BY BRIAN L. HUCHEL
The immediate future of funds for Vermilion Manor Nursing Home has Vermilion County looking toward the possibility of a loan for the former county facility.
The Vermilion County Board, in a special session last week, approved the sale of Vermilion Manor Nursing Home to FNR Healthcare Group, a partner of Premier HealthCare Management. The price was $3.5 million plus $2 million in capital improvements for the Catlin-Tilton Road building.
Despite the sale, the county is not finished with the nursing home yet. Auditor Linda Anstey told members of the finance and personnel committee that the county still faces paying out the personal days, vacation days and comp time.
In addition to that, she said the nursing home’s funds have been “bouncing back and forth” as of late and the facility did not receive a Medicare payment for the month of June. She said Medicare payments are as much as four weeks behind currently.
Committee Chairman John Alexander of District 6 suggested the county could provide a loan from the county’s general fund until “we clear all these matters up with the nursing home.”
The committee did not take action on the suggestion because the meeting agenda didn’t indicate the potential for action on the issue. But the loan is expected to be brought up at the meeting of the full county board next week.
The committee did not discuss an amount for the loan at Monday’s meeting. But County Board Chairman Gary Weinard indicated to committee members that he would work on an agenda item for the full board that indicated a loan amount.
Anstey could not attach a total the county would have to pay in vacation and personal days as well as comp time at Monday’s meeting. She indicated the numbers could be available later this week.
The nursing home sale came in the midst of a funding drop for the nursing home. Funds had dropped from $2.4 million on Dec. 1 to $680,000 as of mid-last week. A two-week payroll alone costs a little more than $200,000.
When the nursing home’s money problems first elevated more than two years ago, Anstey said she was instructed by the board to prioritize bills and only pay payroll, utilities and food and medication if Vermilion Manor funds dropped to $500,000 — or the equivalent of two and a half payrolls.
In suggesting the loan, Alexander expressed hesitance in having to put off paying bills again at the nursing home.
“I don’t want to be parallel with the state in not paying our vendors,” he said.
This is not the first time the county has extended assistant to Vermilion Manor Nursing Home. In December 2011, the county board approved a line of credit of $572,000 to the nursing home. It received a $1.5 million line of credit from the county in January 2007.
Also at Monday’s meeting, the committee approved a recommendation for a new residency policy in the county.
Weinard said the policy will act as a suggestion in hiring county employees rather than attempt to force the decision with an ordinance. The policy will ask to give the preference to employment candidates living in Vermilion County.
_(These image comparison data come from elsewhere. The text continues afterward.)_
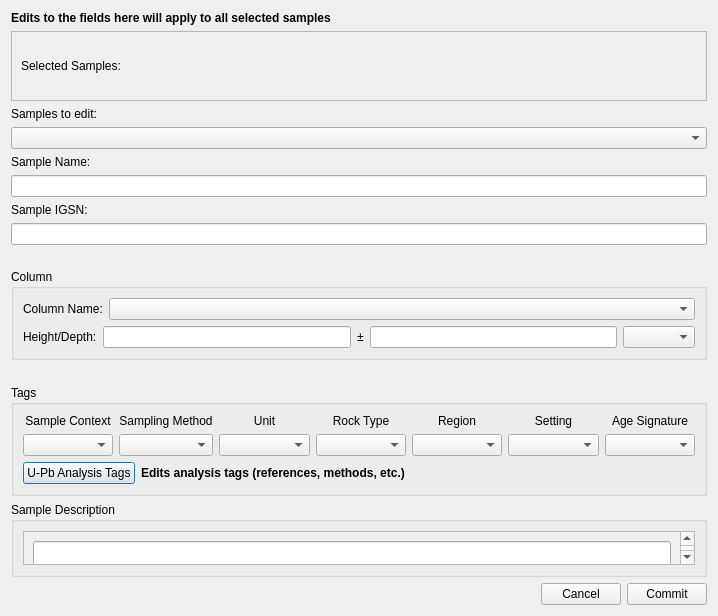
The window that ui/SampleInformation.ui (kathrynmetcalf/GeoCORK) describes before a commit, drawn with Qt 5.
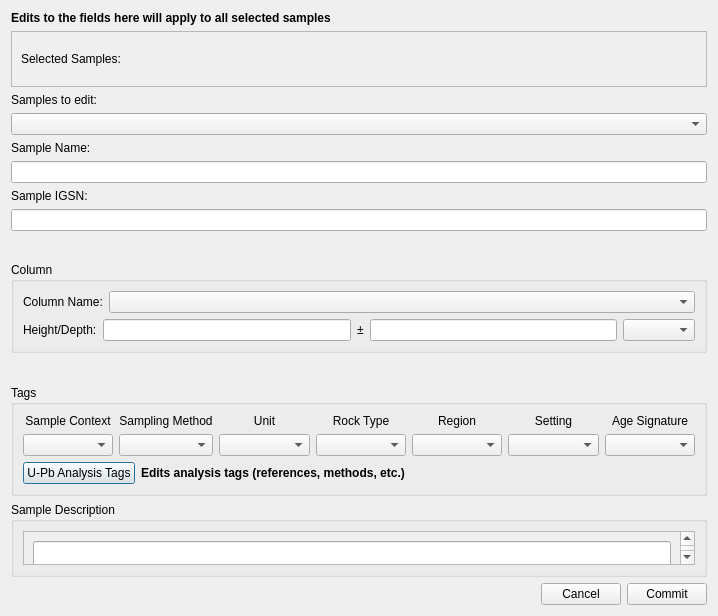
The same window after the commit. Custom widgets are drawn as their Qt base class.

Commit message: SampleInformation.py now pulls from all fields from uncommited data. Small edit to stop looping context menu actions in CheckableTreeComboBox. Small edit to work on SampleInformation window display on smaller screens. Fixed sorting issue in edit tables and views.

```diff
--- a/ui/SampleInformation.ui
+++ b/ui/SampleInformation.ui
@@ -51,11 +51,17 @@
        <item>
         <widget class="QScrollArea" name="scrollArea">
          <property name="sizePolicy">
-          <sizepolicy hsizetype="Preferred" vsizetype="Preferred">
+          <sizepolicy hsizetype="Preferred" vsizetype="Minimum">
            <horstretch>0</horstretch>
            <verstretch>0</verstretch>
           </sizepolicy>
          </property>
+         <property name="minimumSize">
+          <size>
+           <width>0</width>
+           <height>24</height>
+          </size>
+         </property>
          <property name="widgetResizable">
           <bool>true</bool>
          </property>
@@ -64,19 +70,25 @@
            <rect>
             <x>0</x>
             <y>0</y>
-            <width>692</width>
-            <height>57</height>
+            <width>676</width>
+            <height>42</height>
            </rect>
           </property>
-          <layout class="QHBoxLayout" name="horizontalLayout_2">
+          <layout class="QVBoxLayout" name="verticalLayout_11">
            <item>
             <widget class="QLabel" name="selected_sample_label">
              <property name="sizePolicy">
-              <sizepolicy hsizetype="Preferred" vsizetype="Preferred">
+              <sizepolicy hsizetype="Preferred" vsizetype="Minimum">
                <horstretch>0</horstretch>
                <verstretch>0</verstretch>
               </sizepolicy>
              </property>
+             <property name="minimumSize">
+              <size>
+               <width>0</width>
+               <height>24</height>
+              </size>
+             </property>
              <property name="text">
               <string>Selected Samples:</string>
              </property>
```
The commit also changes 4 other files.
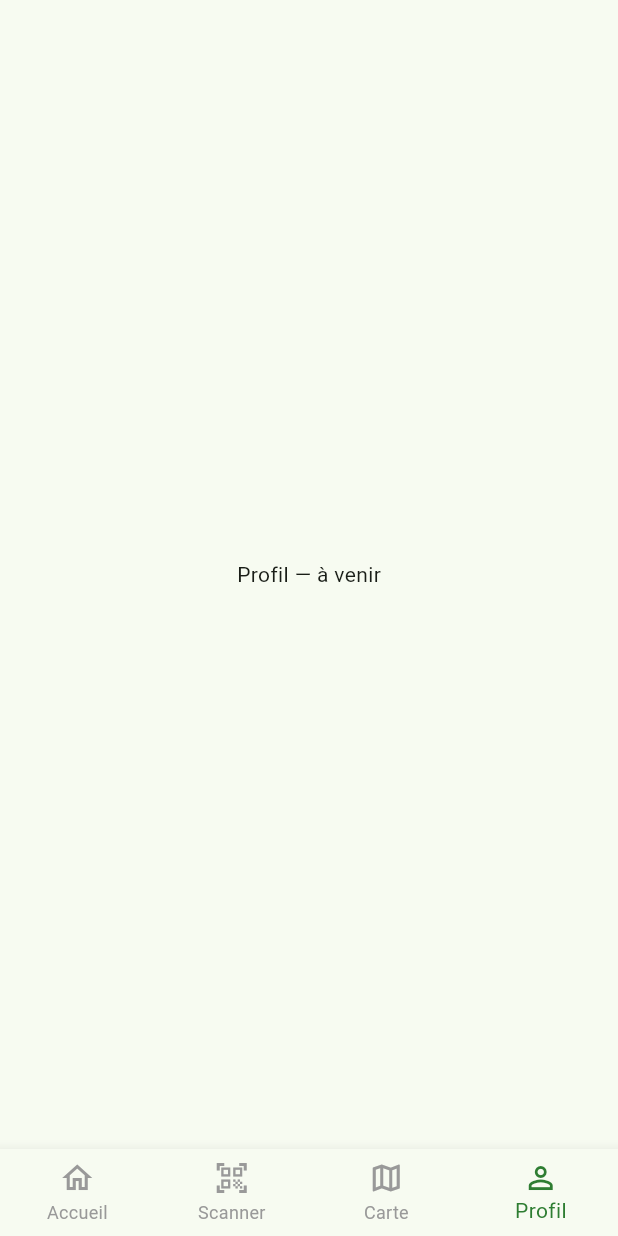
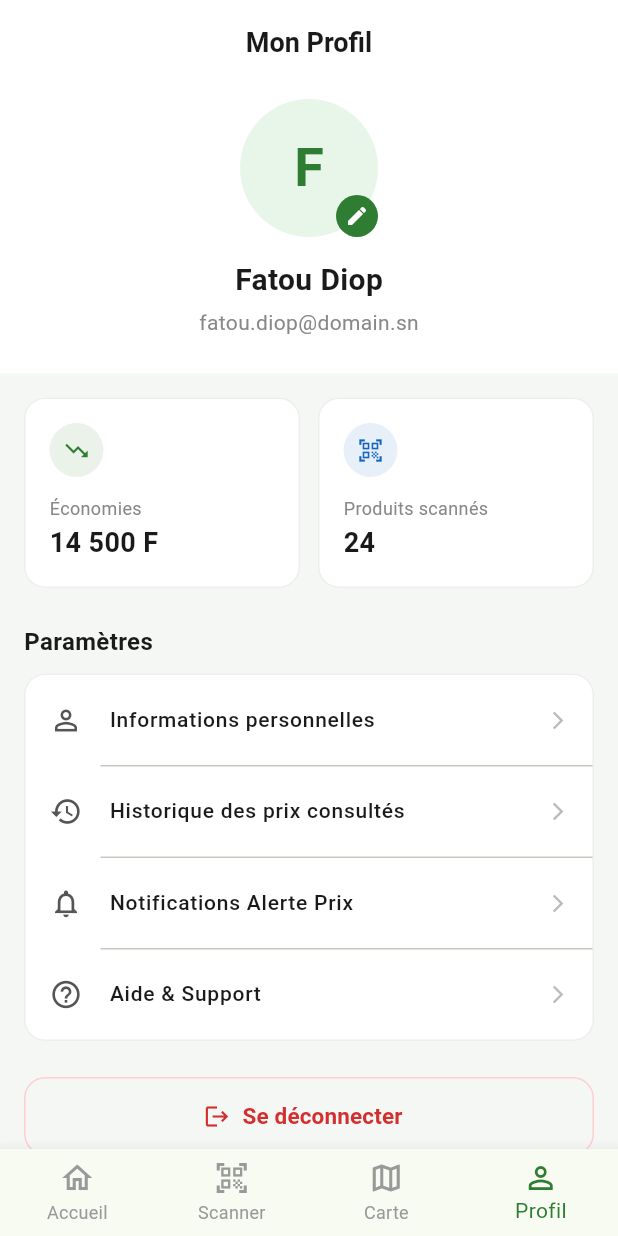
Before and after one commit to Babacar-Seck86/smartbuy_senegal, a Flutter app: the MainNavScreen screen opened directly, item 4 of the bottom bar chosen, on a phone screen of 412 x 824 dp. Run offline on Flutter 3.47's test engine with Material 3 defaults, Android fonts, the light colour scheme and no system bars; our stand-ins replace firebase_core; accounts and stored records are empty.

Commit message:
ajout interface profile

```diff
--- a/lib/smartbuy_main_nav.dart
+++ b/lib/smartbuy_main_nav.dart
@@ -1,4 +1,5 @@
 import 'package:flutter/material.dart';
+import 'package:smartbuy_senegal/smartbuy_profile.dart';
 import 'smartbuy_home.dart';
 import 'smartbuy_scanner.dart';
 import 'smartbuy_product_map.dart';
@@ -17,7 +18,7 @@ class _MainNavScreenState extends State<MainNavScreen> {
     HomeScreen(),
     ScannerScreen(),
     MapScreen(),
-    _ProfilePlaceholder(),
+    ProfileScreen(),
   ];
 
   @override
@@ -31,28 +32,26 @@ class _MainNavScreenState extends State<MainNavScreen> {
         currentIndex: _currentIndex,
         onTap: (index) => setState(() => _currentIndex = index),
         items: const [
-          BottomNavigationBarItem(icon: Icon(Icons.home_outlined), activeIcon: Icon(Icons.home), label: 'Accueil'),
-          BottomNavigationBarItem(icon: Icon(Icons.qr_code_scanner_outlined), activeIcon: Icon(Icons.qr_code_scanner), label: 'Scanner'),
-          BottomNavigationBarItem(icon: Icon(Icons.map_outlined), label: 'Carte'),
-          BottomNavigationBarItem(icon: Icon(Icons.person_outline), label: 'Profil'),
+          BottomNavigationBarItem(
+            icon: Icon(Icons.home_outlined),
+            activeIcon: Icon(Icons.home),
+            label: 'Accueil',
+          ),
+          BottomNavigationBarItem(
+            icon: Icon(Icons.qr_code_scanner_outlined),
+            activeIcon: Icon(Icons.qr_code_scanner),
+            label: 'Scanner',
+          ),
+          BottomNavigationBarItem(
+            icon: Icon(Icons.map_outlined),
+            label: 'Carte',
+          ),
+          BottomNavigationBarItem(
+            icon: Icon(Icons.person_outline),
+            label: 'Profil',
+          ),
         ],
       ),
     );
   }
 }
-
-class _HomePlaceholder extends StatelessWidget {
-  const _HomePlaceholder();
-  @override
-  Widget build(BuildContext context) {
-    return const Scaffold(body: Center(child: Text('Accueil')));
-  }
-}
-
-class _ProfilePlaceholder extends StatelessWidget {
-  const _ProfilePlaceholder();
-  @override
-  Widget build(BuildContext context) {
-    return const Scaffold(body: Center(child: Text('Profil — à venir')));
-  }
-}
--- /dev/null
+++ b/lib/smartbuy_profile.dart
@@ -0,0 +1,456 @@
+import 'package:flutter/material.dart';
+
+// ==========================================
+// 1. ÉCRAN PRINCIPAL DU PROFIL
+// ==========================================
+class ProfileScreen extends StatelessWidget {
+  const ProfileScreen({super.key});
+
+  @override
+  Widget build(BuildContext context) {
+    return Scaffold(
+      backgroundColor: const Color(0xFFF5F7F5),
+      appBar: AppBar(
+        backgroundColor: Colors.white,
+        elevation: 0,
+        automaticallyImplyLeading: false,
+        title: const Text(
+          'Mon Profil',
+          style: TextStyle(
+            color: Color(0xFF1A1A1A),
+            fontWeight: FontWeight.bold,
+            fontSize: 18,
+          ),
+        ),
+        centerTitle: true,
+      ),
+      body: SingleChildScrollView(
+        child: Column(
+          children: [
+            // --- HEADER OVERVIEW ---
+            Container(
+              color: Colors.white,
+              width: double.infinity,
+              padding: const EdgeInsets.only(bottom: 24.0, top: 10.0),
+              child: Column(
+                children: [
+                  Stack(
+                    alignment: Alignment.bottomRight,
+                    children: [
+                      CircleAvatar(
+                        radius: 46,
+                        backgroundColor: const Color(0xFFE8F5E9),
+                        child: const Text(
+                          'F',
+                          style: TextStyle(
+                            fontSize: 36,
+                            fontWeight: FontWeight.bold,
+                            color: Color(0xFF2E7D32),
+                          ),
+                        ),
+                      ),
+                      Container(
+                        padding: const EdgeInsets.all(6),
+                        decoration: const BoxDecoration(
+                          color: Color(0xFF2E7D32),
+                          shape: BoxShape.circle,
+                        ),
+                        child: const Icon(
+                          Icons.edit,
+                          size: 16,
+                          color: Colors.white,
+                        ),
+                      ),
+                    ],
+                  ),
+                  const SizedBox(height: 14),
+                  const Text(
+                    'Fatou Diop',
+                    style: TextStyle(
+                      fontSize: 20,
+                      fontWeight: FontWeight.bold,
+                      color: Color(0xFF1A1A1A),
+                    ),
+                  ),
+                  const SizedBox(height: 4),
+                  const Text(
+                    'fatou.diop@domain.sn',
+                    style: TextStyle(fontSize: 14, color: Color(0xFF888888)),
+                  ),
+                ],
+              ),
+            ),
+
+            const SizedBox(height: 16),
+
+            // --- SAVINGS & STATS DASHBOARD ---
+            Padding(
+              padding: const EdgeInsets.symmetric(horizontal: 16.0),
+              child: Row(
+                children: [
+                  Expanded(
+                    child: _buildStatCard(
+                      icon: Icons.trending_down,
+                      iconColor: const Color(0xFF2E7D32),
+                      title: 'Économies',
+                      value: '14 500 F',
+                    ),
+                  ),
+                  const SizedBox(width: 12),
+                  Expanded(
+                    child: _buildStatCard(
+                      icon: Icons.qr_code_scanner,
+                      iconColor: const Color(0xFF1565C0),
+                      title: 'Produits scannés',
+                      value: '24',
+                    ),
+                  ),
+                ],
+              ),
+            ),
+
+            const SizedBox(height: 24),
+
+            // --- OPTIONS MENU LIST ---
+            Padding(
+              padding: const EdgeInsets.symmetric(horizontal: 16.0),
+              child: Column(
+                crossAxisAlignment: CrossAxisAlignment.start,
+                children: [
+                  const Text(
+                    'Paramètres',
+                    style: TextStyle(
+                      fontSize: 16,
+                      fontWeight: FontWeight.bold,
+                      color: Color(0xFF1A1A1A),
+                    ),
+                  ),
+                  const SizedBox(height: 10),
+                  Container(
+                    decoration: BoxDecoration(
+                      color: Colors.white,
+                      borderRadius: BorderRadius.circular(14),
+                      border: Border.all(color: const Color(0xFFEEEEEE)),
+                    ),
+                    child: Column(
+                      children: [
+                        _buildMenuTile(
+                          icon: Icons.person_outline,
+                          title: 'Informations personnelles',
+                          onTap: () {
+                            // Navigation vers l'écran défini plus bas
+                            Navigator.push(
+                              context,
+                              MaterialPageRoute(
+                                builder: (_) => const PersonalInfoScreen(),
+                              ),
+                            );
+                          },
+                        ),
+                        const Divider(height: 1, indent: 50),
+                        _buildMenuTile(
+                          icon: Icons.history,
+                          title: 'Historique des prix consultés',
+                          onTap: () {},
+                        ),
+                        const Divider(height: 1, indent: 50),
+                        _buildMenuTile(
+                          icon: Icons.notifications_none,
+                          title: 'Notifications Alerte Prix',
+                          onTap: () {},
+                        ),
+                        const Divider(height: 1, indent: 50),
+                        _buildMenuTile(
+                          icon: Icons.help_outline,
+                          title: 'Aide & Support',
+                          onTap: () {},
+                        ),
+                      ],
+                    ),
+                  ),
+
+                  const SizedBox(height: 24),
+
+                  // --- DECONNEXION BUTTON ---
+                  SizedBox(
+                    width: double.infinity,
+                    height: 52,
+                    child: OutlinedButton.icon(
+                      onPressed: () {},
+                      icon: const Icon(Icons.logout, size: 18),
+                      label: const Text(
+                        'Se déconnecter',
+                        style: TextStyle(
+                          fontSize: 15,
+                          fontWeight: FontWeight.w600,
+                        ),
+                      ),
+                      style: OutlinedButton.styleFrom(
+                        foregroundColor: const Color(0xFFD32F2F),
+                        side: const BorderSide(color: Color(0xFFFFCDD2)),
+                        shape: RoundedRectangleBorder(
+                          borderRadius: BorderRadius.circular(14),
+                        ),
+                      ),
+                    ),
+                  ),
+                  const SizedBox(height: 30),
+                ],
+              ),
+            ),
+          ],
+        ),
+      ),
+    );
+  }
+
+  Widget _buildStatCard({
+    required IconData icon,
+    required Color iconColor,
+    required String title,
+    required String value,
+  }) {
+    return Container(
+      padding: const EdgeInsets.all(16),
+      decoration: BoxDecoration(
+        color: Colors.white,
+        borderRadius: BorderRadius.circular(14),
+        border: Border.all(color: const Color(0xFFEEEEEE)),
+      ),
+      child: Column(
+        crossAxisAlignment: CrossAxisAlignment.start,
+        children: [
+          CircleAvatar(
+            radius: 18,
+            backgroundColor: iconColor.withOpacity(0.1),
+            child: Icon(icon, color: iconColor, size: 18),
+          ),
+          const SizedBox(height: 12),
+          Text(
+            title,
+            style: const TextStyle(fontSize: 12, color: Color(0xFF888888)),
+          ),
+          const SizedBox(height: 2),
+          Text(
+            value,
+            style: const TextStyle(
+              fontSize: 18,
+              fontWeight: FontWeight.bold,
+              color: Color(0xFF1A1A1A),
+            ),
+          ),
+        ],
+      ),
+    );
+  }
+
+  Widget _buildMenuTile({
+    required IconData icon,
+    required String title,
+    required VoidCallback onTap,
+  }) {
+    return ListTile(
+      leading: Icon(icon, color: const Color(0xFF555555), size: 22),
+      title: Text(
+        title,
+        style: const TextStyle(
+          fontSize: 14,
+          fontWeight: FontWeight.w500,
+          color: Color(0xFF1A1A1A),
+        ),
+      ),
+      trailing: const Icon(
+        Icons.arrow_forward_ios,
+        size: 14,
+        color: Color(0xFFBBBBBB),
+      ),
+      onTap: onTap,
+      contentPadding: const EdgeInsets.symmetric(horizontal: 16, vertical: 2),
+    );
+  }
+}
+
+// ==========================================
+// 2. ÉCRAN DES INFORMATIONS PERSONNELLES
+// ==========================================
+class PersonalInfoScreen extends StatefulWidget {
+  const PersonalInfoScreen({super.key});
+
+  @override
+  State<PersonalInfoScreen> createState() => _PersonalInfoScreenState();
+}
+
+class _PersonalInfoScreenState extends State<PersonalInfoScreen> {
+  final TextEditingController _nameController = TextEditingController(
+    text: 'Fatou Diop',
+  );
+  final TextEditingController _emailController = TextEditingController(
+    text: 'fatou.diop@domain.sn',
+  );
+  final TextEditingController _phoneController = TextEditingController(
+    text: '+221 77 123 45 67',
+  );
+  final TextEditingController _cityController = TextEditingController(
+    text: 'Dakar, Plateau',
+  );
+
+  @override
+  void dispose() {
+    _nameController.dispose();
+    _emailController.dispose();
+    _phoneController.dispose();
+    _cityController.dispose();
+    super.dispose();
+  }
+
+  @override
+  Widget build(BuildContext context) {
+    return Scaffold(
+      backgroundColor: const Color(0xFFF5F7F5),
+      appBar: AppBar(
+        backgroundColor: Colors.white,
+        elevation: 0,
+        leading: IconButton(
+          icon: const Icon(
+            Icons.arrow_back_ios,
+            color: Color(0xFF2E7D32),
+            size: 20,
+          ),
+          onPressed: () => Navigator.pop(context),
+        ),
+        title: const Text(
+          'Informations personnelles',
+          style: TextStyle(
+            color: Color(0xFF1A1A1A),
+            fontWeight: FontWeight.bold,
+            fontSize: 18,
+          ),
+        ),
+        centerTitle: true,
+      ),
+      body: SingleChildScrollView(
+        padding: const EdgeInsets.all(16.0),
+        child: Column(
+          crossAxisAlignment: CrossAxisAlignment.start,
+          children: [
+            const SizedBox(height: 10),
+
+            Container(
+              padding: const EdgeInsets.all(16.0),
+              decoration: BoxDecoration(
+                color: Colors.white,
+                borderRadius: BorderRadius.circular(14),
+                border: Border.all(color: const Color(0xFFEEEEEE)),
+              ),
+              child: Column(
+                children: [
+                  _buildInputField(
+                    label: 'Nom complet',
+                    controller: _nameController,
+                    icon: Icons.person_outline,
+                  ),
+                  const SizedBox(height: 20),
+                  _buildInputField(
+                    label: 'Adresse e-mail',
+                    controller: _emailController,
+                    icon: Icons.mail_outline,
+                    keyboardType: TextInputType.emailAddress,
+                  ),
+                  const SizedBox(height: 20),
+                  _buildInputField(
+                    label: 'Numéro de téléphone',
+                    controller: _phoneController,
+                    icon: Icons.phone_android_outlined,
+                    keyboardType: TextInputType.phone,
+                  ),
+                  const SizedBox(height: 20),
+                  _buildInputField(
+                    label: 'Ville / Quartier',
+                    controller: _cityController,
+                    icon: Icons.location_on_outlined,
+                  ),
+                ],
+              ),
+            ),
+
+            const SizedBox(height: 30),
+
+            SizedBox(
+              width: double.infinity,
+              height: 52,
+              child: ElevatedButton(
+                onPressed: () {
+                  ScaffoldMessenger.of(context).showSnackBar(
+                    const SnackBar(
+                      content: Text('Modifications enregistrées avec succès !'),
+                      backgroundColor: Color(0xFF2E7D32),
+                    ),
+                  );
+                  Navigator.pop(context);
+                },
+                style: ElevatedButton.styleFrom(
+                  backgroundColor: const Color(0xFF2E7D32),
+                  foregroundColor: Colors.white,
+                  shape: RoundedRectangleBorder(
+                    borderRadius: BorderRadius.circular(14),
+                  ),
+                  elevation: 0,
+                ),
+                child: const Text(
+                  'Enregistrer les modifications',
+                  style: TextStyle(fontSize: 16, fontWeight: FontWeight.w600),
+                ),
+              ),
+            ),
+          ],
+        ),
+      ),
+    );
+  }
+
+  Widget _buildInputField({
+    required String label,
+    required TextEditingController controller,
+    required IconData icon,
+    TextInputType keyboardType = TextInputType.text,
+  }) {
+    return Column(
+      crossAxisAlignment: CrossAxisAlignment.start,
+      children: [
+        Text(
+          label,
+          style: const TextStyle(
+            fontSize: 13,
+            fontWeight: FontWeight.w600,
+            color: Color(0xFF666666),
+          ),
+        ),
+        const SizedBox(height: 8),
+        Container(
+          decoration: BoxDecoration(
+            color: const Color(0xFFF9FBF9),
+            borderRadius: BorderRadius.circular(12),
+            border: Border.all(color: const Color(0xFFE0E0E0)),
+          ),
+          child: TextField(
+            controller: controller,
+            keyboardType: keyboardType,
+            style: const TextStyle(
+              fontSize: 15,
+              color: Color(0xFF1A1A1A),
+              fontWeight: FontWeight.w500,
+            ),
+            decoration: InputDecoration(
+              prefixIcon: Icon(icon, color: const Color(0xFF888888), size: 22),
+              border: InputBorder.none,
+              contentPadding: const EdgeInsets.symmetric(
+                vertical: 14,
+                horizontal: 16,
+              ),
+            ),
+          ),
+        ),
+      ],
+    );
+  }
+}
```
A policy, passed in February 2010, called for all non-union employees of Vermilion County to reside within the county. Currently, there are around 250 non-union employees for the county.
Since that time, however, the policy has not been enforced in part due to a letter received from the Illinois Attorney General’s Office indicating the county could not enforce the policy among elected officeholders — which the county has no authority to control. County board members handle only the budgets for the elected officeholders, who make their own in-house policies.
Weinard said the policy approved Monday night would cover 10-15 positions among the departments under county control, including the Emergency Management Agency, Highway Department, Building and Grounds and Technology Services.
Committee member John Dreher of District 7 called the policy a “suitable way of settling things.”
Bruce Stark of District 9 abstained from the committee vote.